GIVEN DATA:

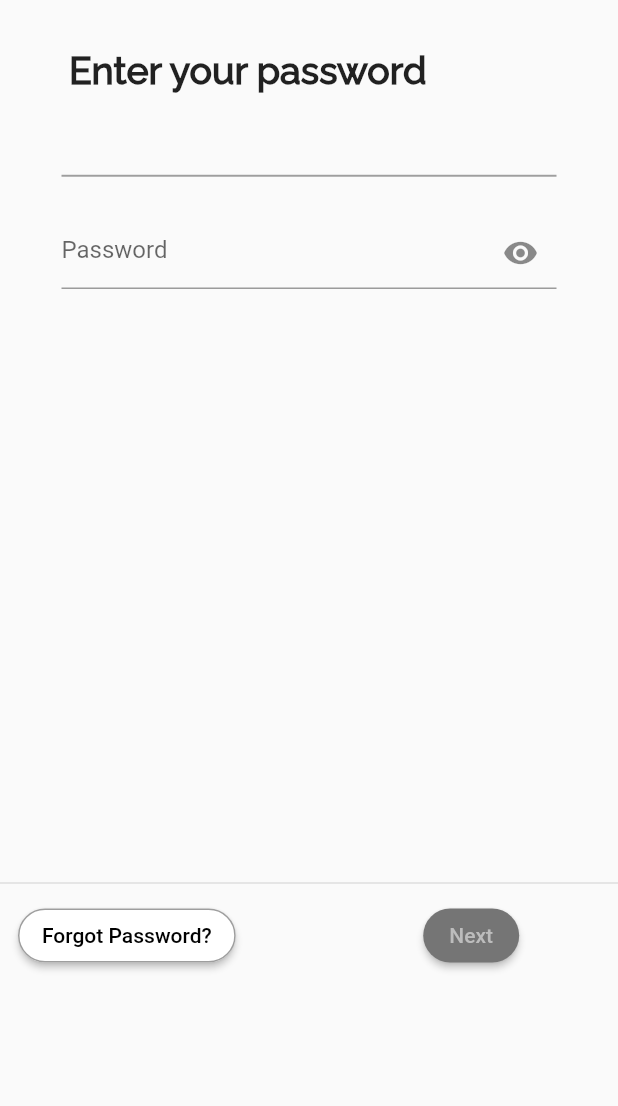
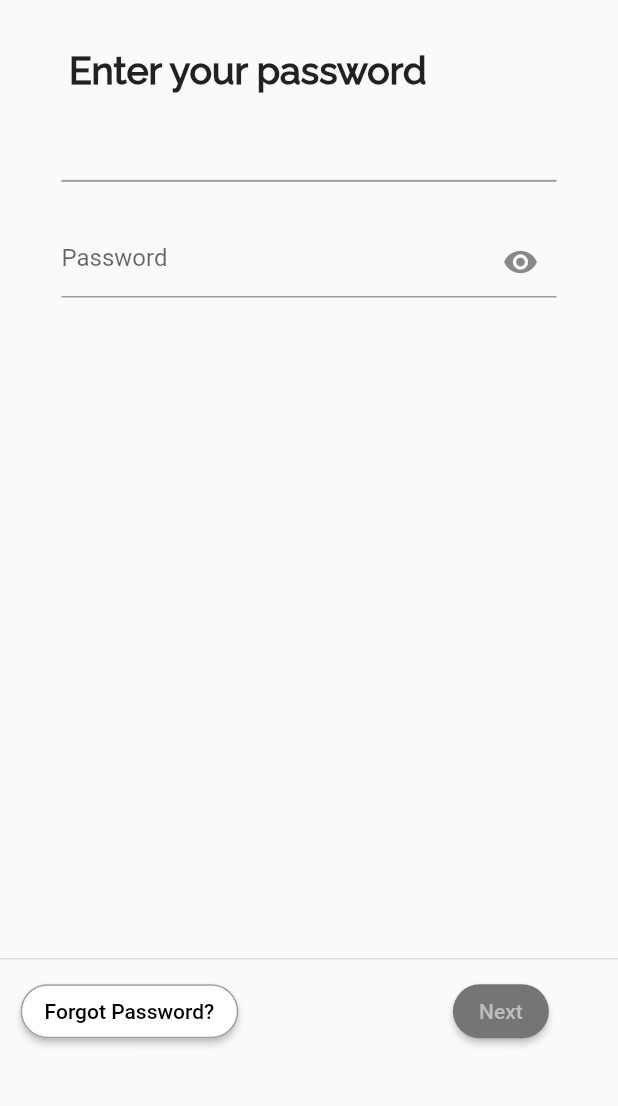
Before and after one commit to Nader-Youhanna/Twitter-App-Flutter, a Flutter app: the Login screen opened directly, after a tap on "Next", on a phone screen of 412 x 824 dp, the part 122-1228 px from its top. Run offline on Flutter 3.47's test engine with Material 2 defaults, Android fonts, the phone set to English and light mode, and no system bars; drawn by our look-alikes of overlay_support; our stand-ins replace country_code_picker, csc_picker, firebase_auth, firebase_core, firebase_messaging, fl_chart and 7 more; missing offline and left inert: country_state_city_pro, flutter_verification_code; accounts and stored records are empty; network calls fail.

Commit message:
Fixed some dimensions

```diff
--- a/android_app/lib/widgets/Log In/enter_password.dart
+++ b/android_app/lib/widgets/Log In/enter_password.dart
@@ -1,5 +1,6 @@
 import 'dart:async';
 import 'package:android_app/widgets/Explore/explore_page.dart';
+import 'package:flutter/foundation.dart';
 import 'package:flutter/material.dart';
 import 'package:http/http.dart' as http;
 import 'dart:convert';
@@ -27,8 +28,14 @@ class EnterPasswordPage extends StatefulWidget {
 class _EnterPasswordPageState extends State<EnterPasswordPage> {
   final GlobalKey<FormState> _passwordKey = GlobalKey<FormState>();
 
+  bool isAndroid = true;
   String lastValidatedPassword = "";
   String lastRejectedPassword = "";
+  double screenWidth = 0;
+  double screenHeight = 0;
+  void initState() {
+    isAndroid = (defaultTargetPlatform == TargetPlatform.android);
+  }
 
   bool _validateCredentials(String password) {
     if (lastValidatedPassword == password) {
@@ -151,6 +158,10 @@ class _EnterPasswordPageState extends State<EnterPasswordPage> {
 
   @override
   Widget build(BuildContext context) {
+    setState(() {
+      screenWidth = MediaQuery.of(context).size.width;
+      screenHeight = MediaQuery.of(context).size.height;
+    });
     return Scaffold(
       body: SingleChildScrollView(
         child: Column(
@@ -215,7 +226,11 @@ class _EnterPasswordPageState extends State<EnterPasswordPage> {
                 ),
               ),
             ),
-            const SizedBox(height: 30),
+            SizedBox(
+              height: isAndroid
+                  ? screenHeight * (30 / 740)
+                  : screenHeight * (8 / 1000),
+            ),
             SizedBox(
               width: _textFieldWidth,
               child: Column(
@@ -236,7 +251,11 @@ class _EnterPasswordPageState extends State<EnterPasswordPage> {
                 ],
               ),
             ),
-            const SizedBox(height: 20),
+            SizedBox(
+              height: isAndroid
+                  ? screenHeight * (20 / 740)
+                  : screenHeight * (8 / 1000),
+            ),
             SizedBox(
               width: _textFieldWidth,
               child: Form(
@@ -275,7 +294,10 @@ class _EnterPasswordPageState extends State<EnterPasswordPage> {
                 ),
               ),
             ),
-            const SizedBox(height: 395),
+            SizedBox(
+              height:
+                  isAndroid ? screenHeight * (395 / 740) : screenHeight * 0.53,
+            ),
             const Divider(
               height: 2,
               thickness: 0.9,
@@ -283,7 +305,11 @@ class _EnterPasswordPageState extends State<EnterPasswordPage> {
             const SizedBox(height: 10),
             Row(
               children: <Widget>[
-                const SizedBox(width: 12),
+                SizedBox(
+                  width: isAndroid
+                      ? screenWidth * (12 / 360)
+                      : screenWidth * (250 / 1000),
+                ),
                 ElevatedButton(
                   child: const Text(
                     'Forgot Password?',
@@ -306,7 +332,11 @@ class _EnterPasswordPageState extends State<EnterPasswordPage> {
                     ),
                   ),
                 ),
-                const SizedBox(width: 125),
+                SizedBox(
+                  width: isAndroid
+                      ? screenWidth * (125 / 360)
+                      : screenWidth * (500 / 1000),
+                ),
                 ElevatedButton(
                   child: const Text('Next'),
                   onPressed: () {
--- a/android_app/lib/widgets/Log In/login.dart
+++ b/android_app/lib/widgets/Log In/login.dart
@@ -13,6 +13,9 @@ class _LoginState extends State<Login> {
   var _usernameIsEntered = false;
   String _username = '';
   bool isAndroid = true;
+
+  double screenWidth = 0;
+  double screenHeight = 0;
 
   void initState() {
     isAndroid = (defaultTargetPlatform == TargetPlatform.android);
@@ -42,6 +45,10 @@ class _LoginState extends State<Login> {
 
   @override
   Widget build(BuildContext context) {
+    setState(() {
+      screenWidth = MediaQuery.of(context).size.width;
+      screenHeight = MediaQuery.of(context).size.height;
+    });
     return Scaffold(
       body: SingleChildScrollView(
         child: Column(
@@ -169,7 +176,7 @@ class _LoginState extends State<Login> {
                 SizedBox(
                   width: isAndroid
                       ? MediaQuery.of(context).size.width * (125 / 360)
-                      : MediaQuery.of(context).size.width * (200 / 1000),
+                      : MediaQuery.of(context).size.width * (500 / 1000),
                 ),
                 ElevatedButton(
                   child: const Text('Next'),
```
Also changed, not shown: android_app/lib/widgets/Messages/empty_inbox_body.dart (+25 -3 lines).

YOUR TASK: Throughout the material above, find lines holding the word "EnterPasswordPage", then copy them.

RESULT OF THIS TASK:
@@ -27,8 +28,14 @@ class EnterPasswordPage extends StatefulWidget {
 class _EnterPasswordPageState extends State<EnterPasswordPage> {
@@ -151,6 +158,10 @@ class _EnterPasswordPageState extends State<EnterPasswordPage> {
@@ -215,7 +226,11 @@ class _EnterPasswordPageState extends State<EnterPasswordPage> {
@@ -236,7 +251,11 @@ class _EnterPasswordPageState extends State<EnterPasswordPage> {
@@ -275,7 +294,10 @@ class _EnterPasswordPageState extends State<EnterPasswordPage> {
@@ -283,7 +305,11 @@ class _EnterPasswordPageState extends State<EnterPasswordPage> {
@@ -306,7 +332,11 @@ class _EnterPasswordPageState extends State<EnterPasswordPage> {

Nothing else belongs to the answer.